The characters are mostly historical, but their roles in the play are only partly, partly they are fictional or accentuated differently. Max Piccolomini embodies the idealism of the Enlightenment , Wallenstein's sister-in-law, Countess Terzky, the cynical self-interest. (The historical Countess Maximiliane Trčka was present in Pilsen and Eger, but did not exert any influence; her role is rather inspired by Lady Macbeth , as Schiller had read Shakespeare's Macbeth immediately before writing Wallenstein . She also bears traits of her greedy and arch-Protestantism Mother-in-law Maria Magdalena von Lobkowitz, wife of Jan Rudolf Trčka von Lípa .)

In the “Axis monologue” of the first act (4th appearance), Wallenstein's attitude and the problems associated with his figure become clear: “Would it be possible? Can't go any more as I wanted? / Can't go back as I please?

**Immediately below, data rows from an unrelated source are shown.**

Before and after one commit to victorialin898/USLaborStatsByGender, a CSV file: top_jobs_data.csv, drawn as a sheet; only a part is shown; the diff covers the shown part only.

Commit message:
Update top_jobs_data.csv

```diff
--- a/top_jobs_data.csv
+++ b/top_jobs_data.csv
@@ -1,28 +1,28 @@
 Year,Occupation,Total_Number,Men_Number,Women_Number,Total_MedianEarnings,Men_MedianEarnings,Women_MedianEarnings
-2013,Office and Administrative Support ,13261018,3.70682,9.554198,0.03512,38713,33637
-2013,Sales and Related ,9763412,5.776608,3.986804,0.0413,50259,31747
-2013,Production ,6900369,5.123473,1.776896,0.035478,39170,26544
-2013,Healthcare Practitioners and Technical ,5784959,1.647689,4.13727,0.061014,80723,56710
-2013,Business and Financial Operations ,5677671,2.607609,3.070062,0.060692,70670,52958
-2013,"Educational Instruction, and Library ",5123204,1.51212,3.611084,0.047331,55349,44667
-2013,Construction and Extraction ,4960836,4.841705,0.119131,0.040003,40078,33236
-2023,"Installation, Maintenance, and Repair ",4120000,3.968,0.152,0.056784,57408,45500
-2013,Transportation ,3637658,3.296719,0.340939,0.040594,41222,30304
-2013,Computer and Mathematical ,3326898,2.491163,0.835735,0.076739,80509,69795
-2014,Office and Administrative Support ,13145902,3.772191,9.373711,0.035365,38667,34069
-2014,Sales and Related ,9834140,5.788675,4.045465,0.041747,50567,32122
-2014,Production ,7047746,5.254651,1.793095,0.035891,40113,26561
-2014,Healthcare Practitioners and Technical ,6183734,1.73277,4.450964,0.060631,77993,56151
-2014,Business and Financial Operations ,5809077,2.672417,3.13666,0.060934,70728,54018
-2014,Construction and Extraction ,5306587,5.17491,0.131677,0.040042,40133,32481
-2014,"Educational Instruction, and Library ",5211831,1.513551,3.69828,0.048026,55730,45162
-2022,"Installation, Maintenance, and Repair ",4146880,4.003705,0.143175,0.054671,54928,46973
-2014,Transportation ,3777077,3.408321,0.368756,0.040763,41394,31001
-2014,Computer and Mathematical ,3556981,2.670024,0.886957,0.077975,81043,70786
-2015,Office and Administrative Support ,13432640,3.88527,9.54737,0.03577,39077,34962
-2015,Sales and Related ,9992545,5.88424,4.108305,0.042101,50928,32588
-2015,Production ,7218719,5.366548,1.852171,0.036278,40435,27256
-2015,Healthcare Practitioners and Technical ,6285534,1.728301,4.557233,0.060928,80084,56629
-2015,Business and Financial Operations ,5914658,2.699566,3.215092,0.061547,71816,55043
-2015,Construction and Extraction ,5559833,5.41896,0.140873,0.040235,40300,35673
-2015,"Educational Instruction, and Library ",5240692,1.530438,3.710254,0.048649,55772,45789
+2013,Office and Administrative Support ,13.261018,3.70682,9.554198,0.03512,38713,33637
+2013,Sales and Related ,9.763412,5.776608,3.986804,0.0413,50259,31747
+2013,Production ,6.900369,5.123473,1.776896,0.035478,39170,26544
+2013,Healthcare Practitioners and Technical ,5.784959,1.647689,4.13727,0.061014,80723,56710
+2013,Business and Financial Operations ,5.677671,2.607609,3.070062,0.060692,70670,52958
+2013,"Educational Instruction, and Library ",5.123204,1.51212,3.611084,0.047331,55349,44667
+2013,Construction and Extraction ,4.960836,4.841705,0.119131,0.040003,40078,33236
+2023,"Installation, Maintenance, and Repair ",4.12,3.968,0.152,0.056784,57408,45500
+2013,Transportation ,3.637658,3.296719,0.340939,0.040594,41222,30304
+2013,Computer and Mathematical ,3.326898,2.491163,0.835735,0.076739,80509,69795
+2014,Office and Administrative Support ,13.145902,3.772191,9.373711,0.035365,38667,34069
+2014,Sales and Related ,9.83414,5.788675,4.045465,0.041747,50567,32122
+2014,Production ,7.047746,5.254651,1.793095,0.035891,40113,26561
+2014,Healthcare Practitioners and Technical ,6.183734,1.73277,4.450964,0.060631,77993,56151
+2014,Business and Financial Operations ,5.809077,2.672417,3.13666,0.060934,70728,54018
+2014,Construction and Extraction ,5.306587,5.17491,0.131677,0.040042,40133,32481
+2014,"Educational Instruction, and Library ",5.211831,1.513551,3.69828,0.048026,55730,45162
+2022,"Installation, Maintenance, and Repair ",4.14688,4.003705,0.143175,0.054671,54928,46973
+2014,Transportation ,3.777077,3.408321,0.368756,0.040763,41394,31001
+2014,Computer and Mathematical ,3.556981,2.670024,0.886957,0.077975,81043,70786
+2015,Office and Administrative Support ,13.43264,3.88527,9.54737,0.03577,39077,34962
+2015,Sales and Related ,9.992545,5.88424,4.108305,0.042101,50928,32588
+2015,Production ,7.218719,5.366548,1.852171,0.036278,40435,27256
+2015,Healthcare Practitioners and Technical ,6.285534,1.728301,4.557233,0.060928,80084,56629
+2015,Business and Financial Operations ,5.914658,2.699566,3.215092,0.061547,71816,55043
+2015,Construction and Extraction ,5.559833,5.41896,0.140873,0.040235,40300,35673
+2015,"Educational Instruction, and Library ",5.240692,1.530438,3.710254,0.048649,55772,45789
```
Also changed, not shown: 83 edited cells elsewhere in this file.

I would / The fact accomplish because I thought , / Not the temptation of me had (...)? "The key factor is therefore not Wallenstein's intention, but what his actions mean in the interpretation of the other.

Schiller describes another tragic element in his story of the Thirty Years' War : “In the process of setting up an unprecedented example of ingratitude against the creator of his fortune ( Ferdinand II ), he (Wallenstein) built his entire welfare on the gratitude that one grew it should prove. " Tragic irony then accumulates from the third act, where Wallenstein embraces the resolute even to murder Buttler and praise him for his loyalty. While he believes that even the stars could obey him, he himself is dependent on anonymous powers (especially the deep-rooted allegiance of his soldiers to the emperor) and political constellations.

According to Schiller's aesthetics, as explained in his treatise On the Aesthetic Education of Man , the experience of freedom in the aesthetic should make man ready for political freedom. The aesthetic, however, also has its own laws, whereby the aesthetic freedom becomes an end in itself and no longer serves only as a preliminary stage to liberation in the real world. Man is only fully human where he plays. The prologue to the Wallenstein trilogy also says: “Life is serious, art is serene” . But Wallenstein took politics and war like a game and believed that he could be free as a gambler; he wanted to experience aesthetic freedom in the real world, but where it cannot be found. He embodies a longing of people, especially of politicians, but had to fail because of the dependencies and entanglements of historical practice. Max Piccolomini cannot preserve the idealist's innocence and chooses death, while the realistic player Wallenstein finds his own because he has calculated wrongly.

Hegel criticized the fact that the trilogy does not end with a theodicy and thus the tragic creation of meaning fails to materialize, as he also bases his dialectic on, according to which a "deeper, hidden unity, a belonging together of the different" and thus a divine one emerges in the struggle of opposites Show order (or at least higher reasonableness). Heiner Müller wrote: “The course of the plot grinds the triumphal arch of theodicy, which the happier Shakespeare could still use as a component of his theater (...). Behind Wallenstein appears the shadow of Napoleon , the last protagonist of power in the leap from history to politics, who no longer has tragedy in his luggage, the start is the revolution . "

Individual evidence

  1. Michael Hofmann presents this interpretation in his (and Thomas Edelmann's) book Friedrich Schiller, Wallenstein: Interpretation , Oldenbourg-Interpretationen, Vol. 89 and in his epilogue to the Reclam edition.
  2. Heiner Müller, Zu Wallenstein , essay